---------- Source data

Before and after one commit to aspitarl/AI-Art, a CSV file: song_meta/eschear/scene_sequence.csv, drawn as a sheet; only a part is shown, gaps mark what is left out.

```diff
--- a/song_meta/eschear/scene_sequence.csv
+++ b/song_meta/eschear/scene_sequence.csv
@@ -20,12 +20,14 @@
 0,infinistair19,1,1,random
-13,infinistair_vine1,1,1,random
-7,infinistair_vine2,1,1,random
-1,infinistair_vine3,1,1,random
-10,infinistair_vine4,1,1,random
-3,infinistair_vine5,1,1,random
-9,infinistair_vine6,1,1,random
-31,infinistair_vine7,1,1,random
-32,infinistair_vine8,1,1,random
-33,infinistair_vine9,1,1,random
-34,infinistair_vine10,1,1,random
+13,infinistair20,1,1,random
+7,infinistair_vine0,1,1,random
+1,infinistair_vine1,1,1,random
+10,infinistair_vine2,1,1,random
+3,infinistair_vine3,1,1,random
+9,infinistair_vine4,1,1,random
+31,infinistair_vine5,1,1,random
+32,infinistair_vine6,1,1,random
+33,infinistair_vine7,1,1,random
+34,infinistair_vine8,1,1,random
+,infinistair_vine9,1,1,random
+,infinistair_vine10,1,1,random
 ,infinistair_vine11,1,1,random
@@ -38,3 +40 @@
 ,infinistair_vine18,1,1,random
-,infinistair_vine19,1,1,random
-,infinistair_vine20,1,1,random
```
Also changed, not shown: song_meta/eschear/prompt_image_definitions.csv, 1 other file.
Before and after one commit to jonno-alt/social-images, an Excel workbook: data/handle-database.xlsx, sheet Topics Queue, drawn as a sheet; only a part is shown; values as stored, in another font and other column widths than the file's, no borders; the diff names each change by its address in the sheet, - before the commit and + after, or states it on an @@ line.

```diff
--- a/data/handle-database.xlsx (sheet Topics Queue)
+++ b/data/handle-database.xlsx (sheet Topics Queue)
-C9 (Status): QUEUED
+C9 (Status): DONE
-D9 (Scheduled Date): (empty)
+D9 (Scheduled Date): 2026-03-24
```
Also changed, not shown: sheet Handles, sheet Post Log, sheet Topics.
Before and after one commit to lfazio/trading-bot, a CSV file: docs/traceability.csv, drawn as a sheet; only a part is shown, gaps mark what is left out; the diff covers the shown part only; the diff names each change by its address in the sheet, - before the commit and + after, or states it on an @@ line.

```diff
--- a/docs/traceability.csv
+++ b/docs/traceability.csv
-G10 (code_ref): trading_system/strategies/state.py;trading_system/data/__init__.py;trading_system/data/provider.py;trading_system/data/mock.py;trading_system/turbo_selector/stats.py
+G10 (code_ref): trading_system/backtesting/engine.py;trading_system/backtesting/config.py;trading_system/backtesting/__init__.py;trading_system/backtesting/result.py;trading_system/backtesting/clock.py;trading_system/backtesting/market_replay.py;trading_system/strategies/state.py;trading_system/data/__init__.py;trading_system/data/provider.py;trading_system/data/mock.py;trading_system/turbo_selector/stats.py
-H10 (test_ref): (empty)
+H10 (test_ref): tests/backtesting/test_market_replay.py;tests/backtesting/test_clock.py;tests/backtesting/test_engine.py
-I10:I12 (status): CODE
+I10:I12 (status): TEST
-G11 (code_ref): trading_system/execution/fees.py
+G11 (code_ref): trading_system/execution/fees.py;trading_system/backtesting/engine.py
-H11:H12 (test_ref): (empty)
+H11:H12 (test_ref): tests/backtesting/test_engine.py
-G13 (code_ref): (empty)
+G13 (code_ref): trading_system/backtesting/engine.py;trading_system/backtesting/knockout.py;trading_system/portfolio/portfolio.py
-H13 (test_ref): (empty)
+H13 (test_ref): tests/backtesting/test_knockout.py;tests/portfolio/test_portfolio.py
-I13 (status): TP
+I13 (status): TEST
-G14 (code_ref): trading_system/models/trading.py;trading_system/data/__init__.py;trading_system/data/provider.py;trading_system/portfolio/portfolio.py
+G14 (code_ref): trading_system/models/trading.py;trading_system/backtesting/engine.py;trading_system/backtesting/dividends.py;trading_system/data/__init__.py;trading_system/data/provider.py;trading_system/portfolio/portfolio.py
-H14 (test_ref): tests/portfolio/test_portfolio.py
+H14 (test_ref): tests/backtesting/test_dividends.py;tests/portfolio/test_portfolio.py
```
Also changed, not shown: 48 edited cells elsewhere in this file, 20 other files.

--------------------

> [Instructions to follow]
Once more, write out the records above, exactly as they stand.

> [Expected answer]
Before and after one commit to aspitarl/AI-Art, a CSV file: song_meta/eschear/scene_sequence.csv, drawn as a sheet; only a part is shown, gaps mark what is left out.

```diff
--- a/song_meta/eschear/scene_sequence.csv
+++ b/song_meta/eschear/scene_sequence.csv
@@ -20,12 +20,14 @@
 0,infinistair19,1,1,random
-13,infinistair_vine1,1,1,random
-7,infinistair_vine2,1,1,random
-1,infinistair_vine3,1,1,random
-10,infinistair_vine4,1,1,random
-3,infinistair_vine5,1,1,random
-9,infinistair_vine6,1,1,random
-31,infinistair_vine7,1,1,random
-32,infinistair_vine8,1,1,random
-33,infinistair_vine9,1,1,random
-34,infinistair_vine10,1,1,random
+13,infinistair20,1,1,random
+7,infinistair_vine0,1,1,random
+1,infinistair_vine1,1,1,random
+10,infinistair_vine2,1,1,random
+3,infinistair_vine3,1,1,random
+9,infinistair_vine4,1,1,random
+31,infinistair_vine5,1,1,random
+32,infinistair_vine6,1,1,random
+33,infinistair_vine7,1,1,random
+34,infinistair_vine8,1,1,random
+,infinistair_vine9,1,1,random
+,infinistair_vine10,1,1,random
 ,infinistair_vine11,1,1,random
@@ -38,3 +40 @@
 ,infinistair_vine18,1,1,random
-,infinistair_vine19,1,1,random
-,infinistair_vine20,1,1,random
```
Also changed, not shown: song_meta/eschear/prompt_image_definitions.csv, 1 other file.
Before and after one commit to jonno-alt/social-images, an Excel workbook: data/handle-database.xlsx, sheet Topics Queue, drawn as a sheet; only a part is shown; values as stored, in another font and other column widths than the file's, no borders; the diff names each change by its address in the sheet, - before the commit and + after, or states it on an @@ line.

```diff
--- a/data/handle-database.xlsx (sheet Topics Queue)
+++ b/data/handle-database.xlsx (sheet Topics Queue)
-C9 (Status): QUEUED
+C9 (Status): DONE
-D9 (Scheduled Date): (empty)
+D9 (Scheduled Date): 2026-03-24
```
Also changed, not shown: sheet Handles, sheet Post Log, sheet Topics.
Before and after one commit to lfazio/trading-bot, a CSV file: docs/traceability.csv, drawn as a sheet; only a part is shown, gaps mark what is left out; the diff covers the shown part only; the diff names each change by its address in the sheet, - before the commit and + after, or states it on an @@ line.

```diff
--- a/docs/traceability.csv
+++ b/docs/traceability.csv
-G10 (code_ref): trading_system/strategies/state.py;trading_system/data/__init__.py;trading_system/data/provider.py;trading_system/data/mock.py;trading_system/turbo_selector/stats.py
+G10 (code_ref): trading_system/backtesting/engine.py;trading_system/backtesting/config.py;trading_system/backtesting/__init__.py;trading_system/backtesting/result.py;trading_system/backtesting/clock.py;trading_system/backtesting/market_replay.py;trading_system/strategies/state.py;trading_system/data/__init__.py;trading_system/data/provider.py;trading_system/data/mock.py;trading_system/turbo_selector/stats.py
-H10 (test_ref): (empty)
+H10 (test_ref): tests/backtesting/test_market_replay.py;tests/backtesting/test_clock.py;tests/backtesting/test_engine.py
-I10:I12 (status): CODE
+I10:I12 (status): TEST
-G11 (code_ref): trading_system/execution/fees.py
+G11 (code_ref): trading_system/execution/fees.py;trading_system/backtesting/engine.py
-H11:H12 (test_ref): (empty)
+H11:H12 (test_ref): tests/backtesting/test_engine.py
-G13 (code_ref): (empty)
+G13 (code_ref): trading_system/backtesting/engine.py;trading_system/backtesting/knockout.py;trading_system/portfolio/portfolio.py
-H13 (test_ref): (empty)
+H13 (test_ref): tests/backtesting/test_knockout.py;tests/portfolio/test_portfolio.py
-I13 (status): TP
+I13 (status): TEST
-G14 (code_ref): trading_system/models/trading.py;trading_system/data/__init__.py;trading_system/data/provider.py;trading_system/portfolio/portfolio.py
+G14 (code_ref): trading_system/models/trading.py;trading_system/backtesting/engine.py;trading_system/backtesting/dividends.py;trading_system/data/__init__.py;trading_system/data/provider.py;trading_system/portfolio/portfolio.py
-H14 (test_ref): tests/portfolio/test_portfolio.py
+H14 (test_ref): tests/backtesting/test_dividends.py;tests/portfolio/test_portfolio.py
```
Also changed, not shown: 48 edited cells elsewhere in this file, 20 other files.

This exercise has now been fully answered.